**Work request:**
Take every line from the entries below that includes the word "mapProviderDeltasToEvents" and copy it.

**Material provided:**

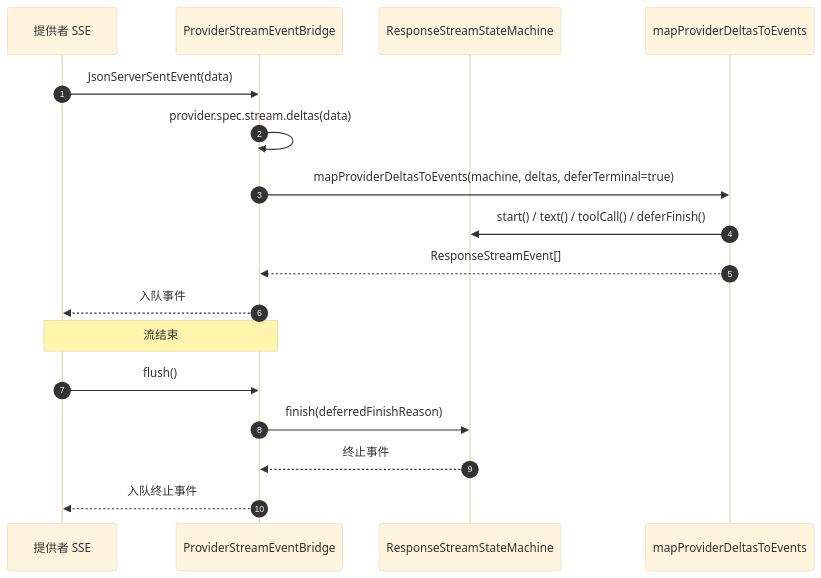
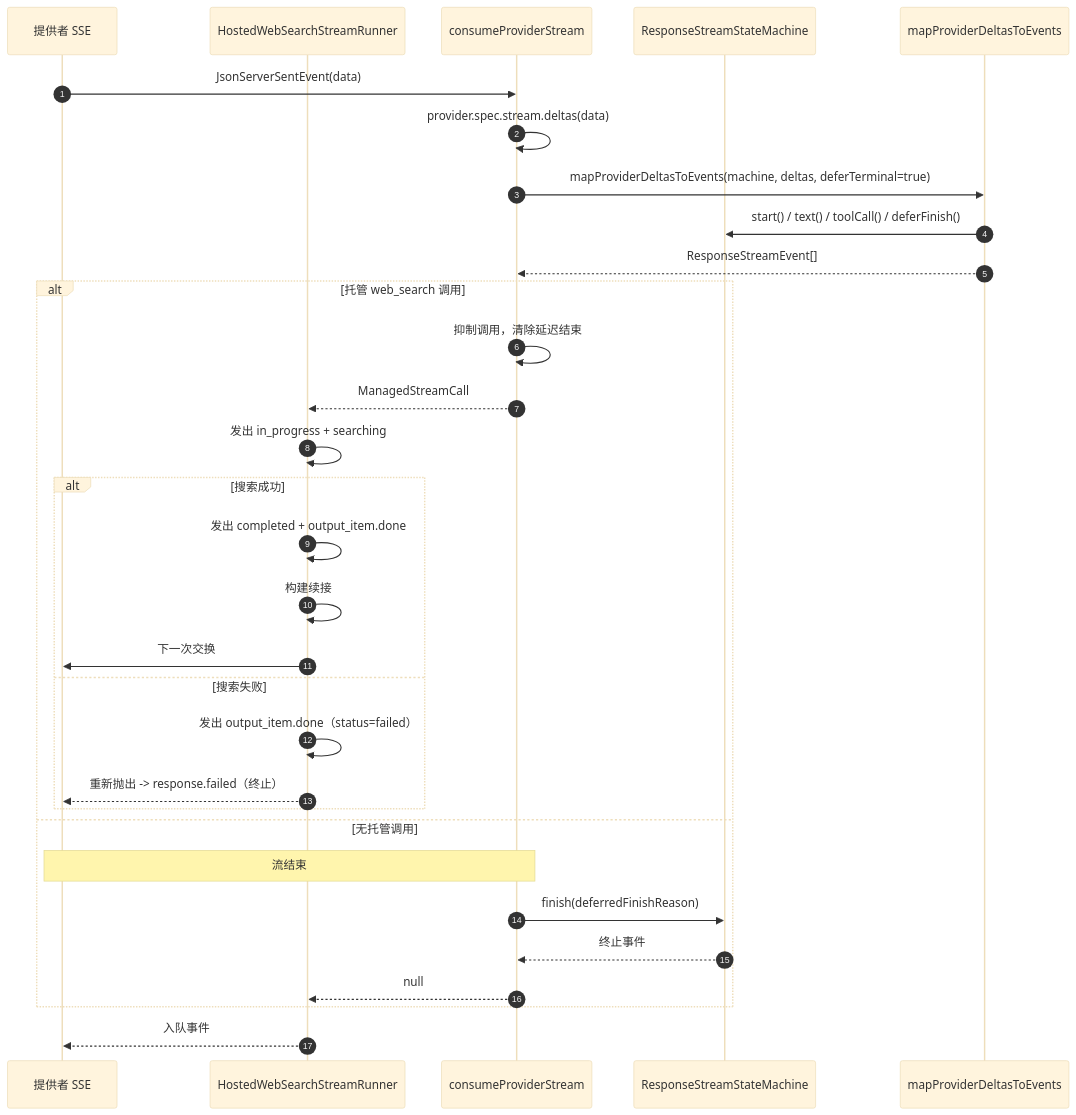
Before and after one commit to Ahoo-Wang/GodeX: the second of 3 diagrams in wiki/zh/02-architecture/streaming-pipeline.md, drawn with Mermaid (base theme). The commit also changed other lines of this file and 70 other files, not shown here.

````diff
--- a/wiki/zh/02-architecture/streaming-pipeline.md
+++ b/wiki/zh/02-architecture/streaming-pipeline.md
@@ -77,21 +89,35 @@
 ```mermaid
 sequenceDiagram
     autonumber
     participant SSE as 提供者 SSE
-    participant B as ProviderStreamEventBridge
+    participant R as HostedWebSearchStreamRunner
+    participant C as consumeProviderStream
     participant M as ResponseStreamStateMachine
     participant D as mapProviderDeltasToEvents
 
-    SSE->>B: JsonServerSentEvent(data)
-    B->>B: provider.spec.stream.deltas(data)
-    B->>D: mapProviderDeltasToEvents(machine, deltas, deferTerminal=true)
+    SSE->>C: JsonServerSentEvent(data)
+    C->>C: provider.spec.stream.deltas(data)
+    C->>D: mapProviderDeltasToEvents(machine, deltas, deferTerminal=true)
     D->>M: start() / text() / toolCall() / deferFinish()
-    D-->>B: ResponseStreamEvent[]
-    B-->>SSE: 入队事件
+    D-->>C: ResponseStreamEvent[]
 
-    Note over SSE,B: 流结束
-    SSE->>B: flush()
-    B->>M: finish(deferredFinishReason)
-    M-->>B: 终止事件
-    B-->>SSE: 入队终止事件
+    alt 托管 web_search 调用
+        C->>C: 抑制调用，清除延迟结束
+        C-->>R: ManagedStreamCall
+        R->>R: 发出 in_progress + searching
+        alt 搜索成功
+            R->>R: 发出 completed + output_item.done
+            R->>R: 构建续接
+            R->>SSE: 下一次交换
+        else 搜索失败
+            R->>R: 发出 output_item.done（status=failed）
+            R-->>SSE: 重新抛出 -> response.failed（终止）
+        end
+    else 无托管调用
+        Note over SSE,C: 流结束
+        C->>M: finish(deferredFinishReason)
+        M-->>C: 终止事件
+        C-->>R: null
+    end
+    R-->>SSE: 入队事件
 ```
````
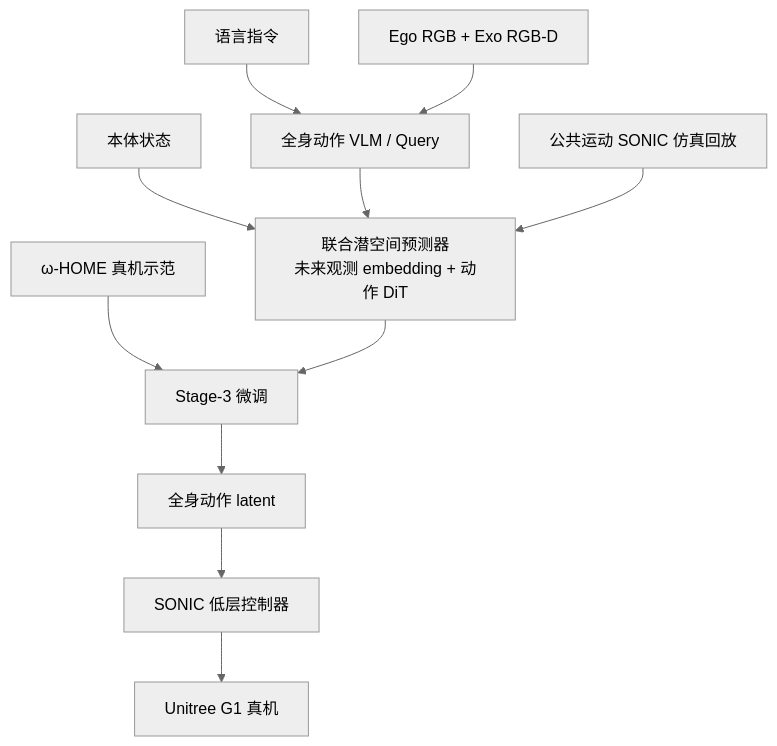
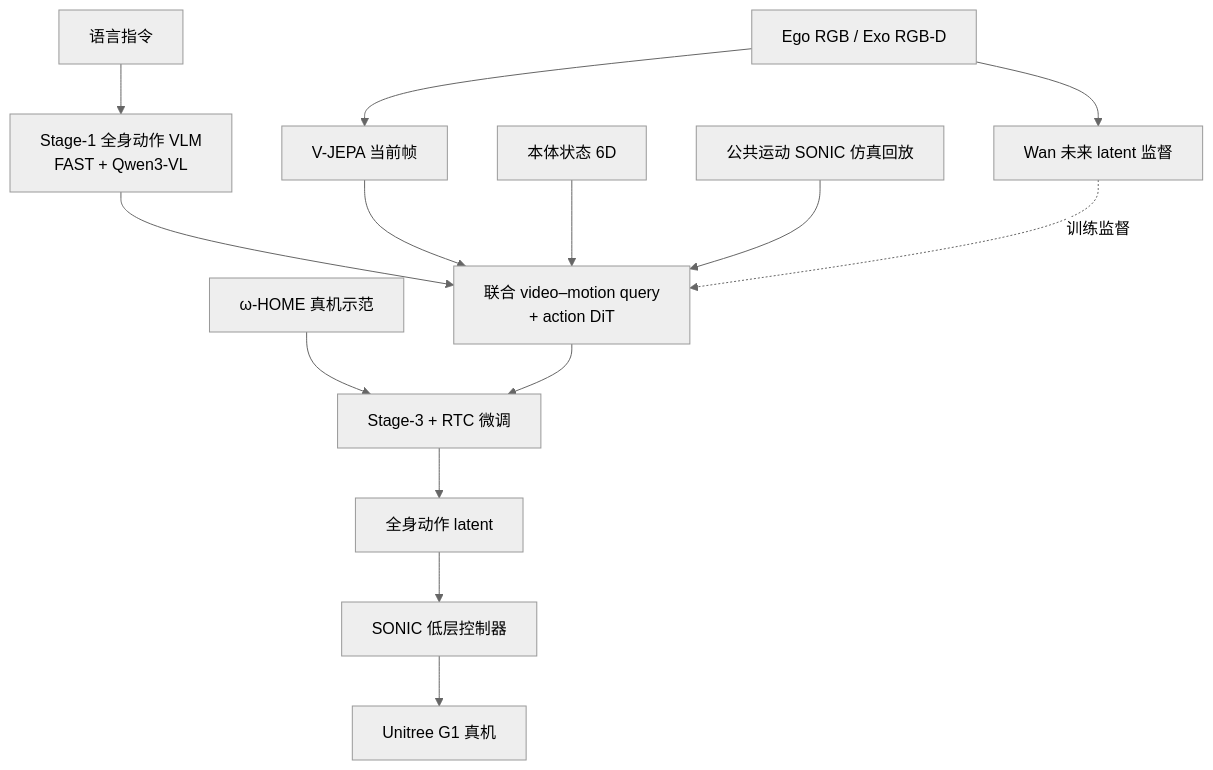
The diagram in wiki/entities/paper-omega-0.md (ImChong/Robotics_Notebooks), drawn with Mermaid (neutral theme) before and after one commit. The commit also changed other lines of this file and 15 other files, not shown here.

````diff
--- a/wiki/entities/paper-omega-0.md
+++ b/wiki/entities/paper-omega-0.md
@@ -83,13 +93,16 @@
 ```mermaid
 flowchart TB
-  lang["语言指令"] --> vlm["全身动作 VLM / Query"]
-  views["Ego RGB + Exo RGB-D"] --> vlm
-  prop["本体状态"] --> dit["联合潜空间预测器\n未来观测 embedding + 动作 DiT"]
-  vlm --> dit
-  replay["公共运动 SONIC 仿真回放"] --> dit
-  home["ω-HOME 真机示范"] --> ft["Stage-3 微调"]
-  dit --> ft
+  lang["语言指令"] --> vlm["Stage-1 全身动作 VLM\nFAST + Qwen3-VL"]
+  views["Ego RGB / Exo RGB-D"] --> vjepa["V-JEPA 当前帧"]
+  views --> wan["Wan 未来 latent 监督"]
+  vlm --> joint["联合 video–motion query\n+ action DiT"]
+  vjepa --> joint
+  prop["本体状态 6D"] --> joint
+  replay["公共运动 SONIC 仿真回放"] --> joint
+  wan -.->|训练监督| joint
+  home["ω-HOME 真机示范"] --> ft["Stage-3 + RTC 微调"]
+  joint --> ft
   ft --> latent["全身动作 latent"]
   latent --> sonic["SONIC 低层控制器"]
   sonic --> g1["Unitree G1 真机"]
 ```
````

**Result of the task:**
     participant D as mapProviderDeltasToEvents
-    B->>D: mapProviderDeltasToEvents(machine, deltas, deferTerminal=true)
+    C->>D: mapProviderDeltasToEvents(machine, deltas, deferTerminal=true)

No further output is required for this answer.